What is the number of lines in the records below holding the string "images"? Reply with it and nothing else.

(Extracted data entries)
|---|

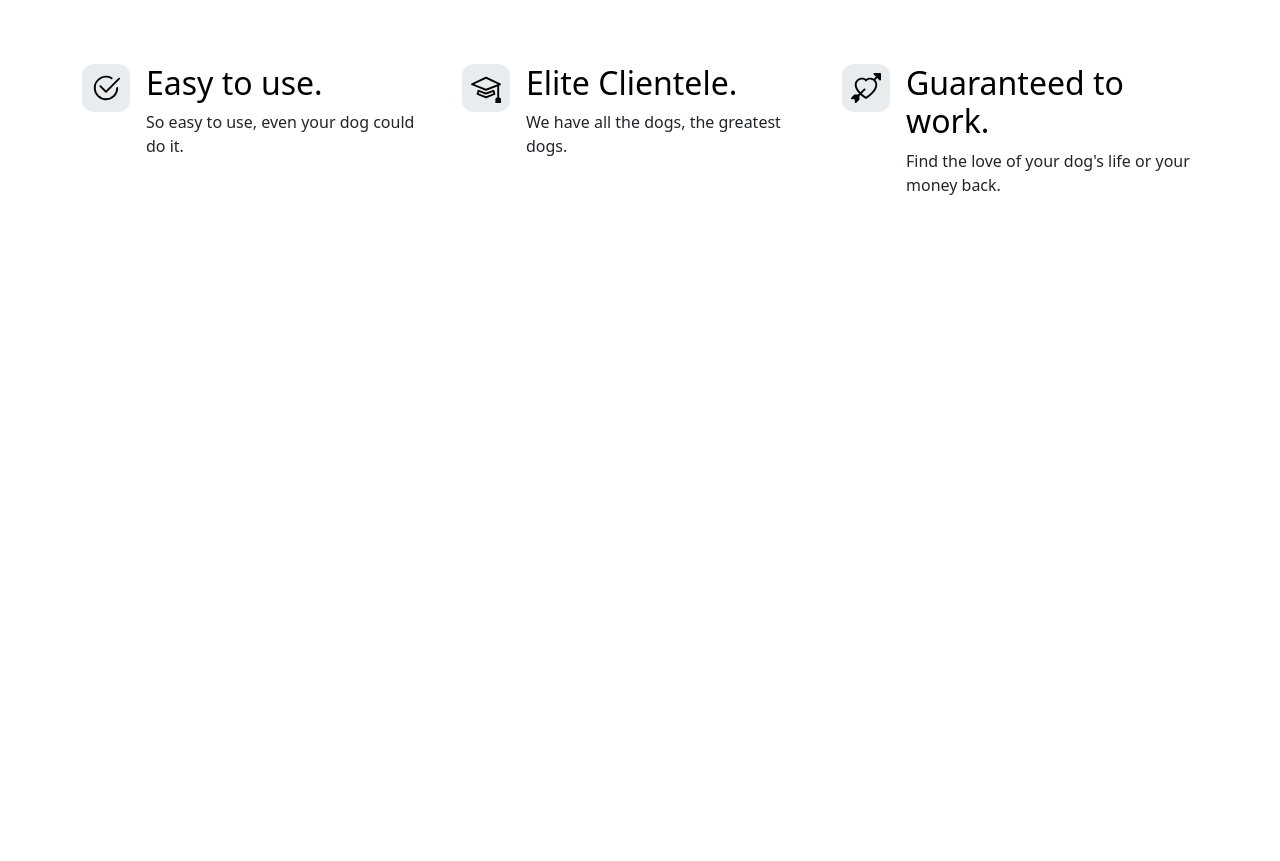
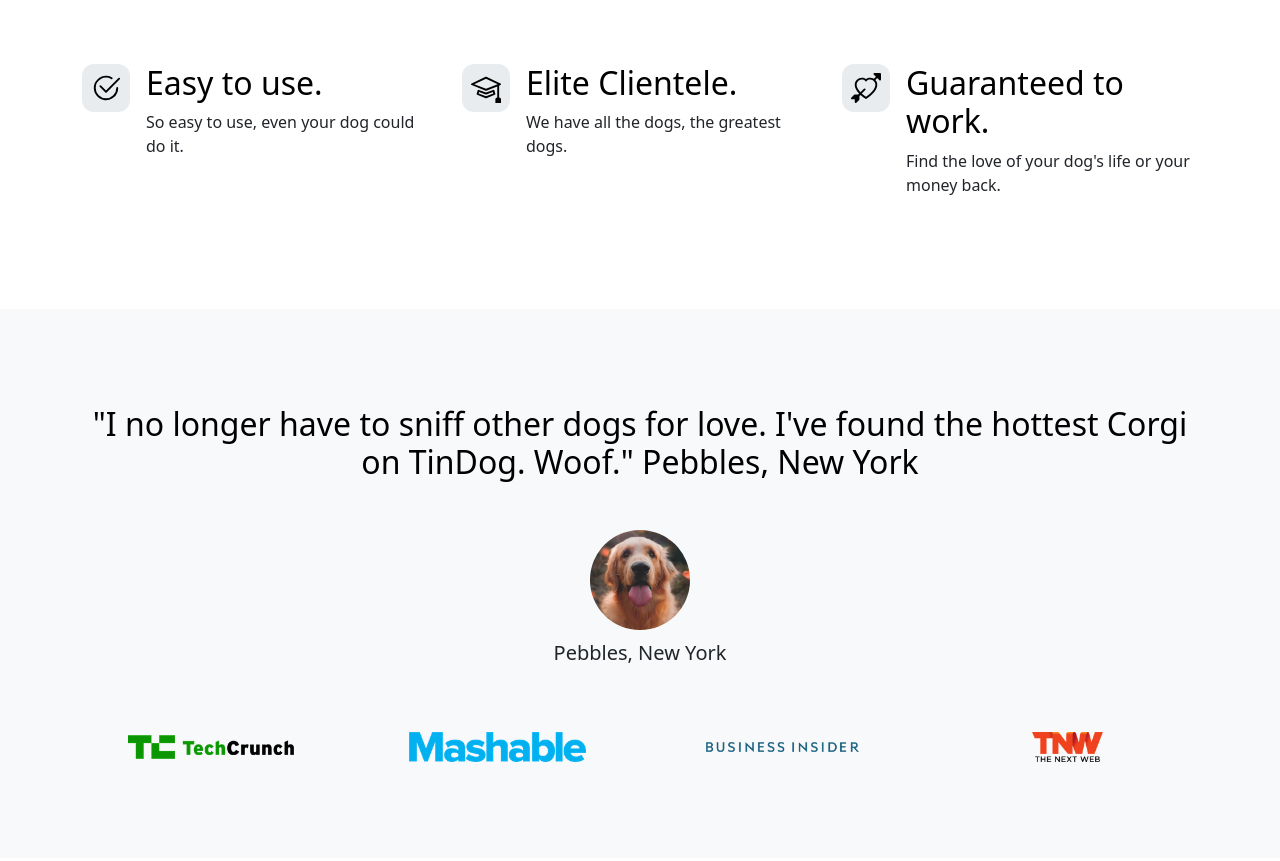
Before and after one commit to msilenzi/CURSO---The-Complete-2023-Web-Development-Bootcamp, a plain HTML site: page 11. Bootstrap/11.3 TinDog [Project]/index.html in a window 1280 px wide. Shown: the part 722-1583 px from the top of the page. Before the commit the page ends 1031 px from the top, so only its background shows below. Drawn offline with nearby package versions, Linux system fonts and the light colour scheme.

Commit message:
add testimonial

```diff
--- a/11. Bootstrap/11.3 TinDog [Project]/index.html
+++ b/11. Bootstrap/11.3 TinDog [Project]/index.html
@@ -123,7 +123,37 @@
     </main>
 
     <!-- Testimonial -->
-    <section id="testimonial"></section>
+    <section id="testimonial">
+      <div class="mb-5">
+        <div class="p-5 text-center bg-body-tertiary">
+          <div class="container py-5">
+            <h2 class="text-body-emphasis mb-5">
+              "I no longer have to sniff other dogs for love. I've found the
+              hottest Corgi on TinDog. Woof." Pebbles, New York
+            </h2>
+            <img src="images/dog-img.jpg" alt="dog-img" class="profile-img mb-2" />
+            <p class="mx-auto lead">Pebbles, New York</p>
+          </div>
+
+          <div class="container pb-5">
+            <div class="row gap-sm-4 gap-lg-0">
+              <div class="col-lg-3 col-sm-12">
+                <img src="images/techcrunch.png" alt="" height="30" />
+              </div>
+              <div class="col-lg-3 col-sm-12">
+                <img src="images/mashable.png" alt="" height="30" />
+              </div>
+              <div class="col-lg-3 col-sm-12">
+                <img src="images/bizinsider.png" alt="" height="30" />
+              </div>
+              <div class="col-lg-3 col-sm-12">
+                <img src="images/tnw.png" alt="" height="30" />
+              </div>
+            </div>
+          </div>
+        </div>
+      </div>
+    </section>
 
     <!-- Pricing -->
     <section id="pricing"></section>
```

|---|

# Answer space:
5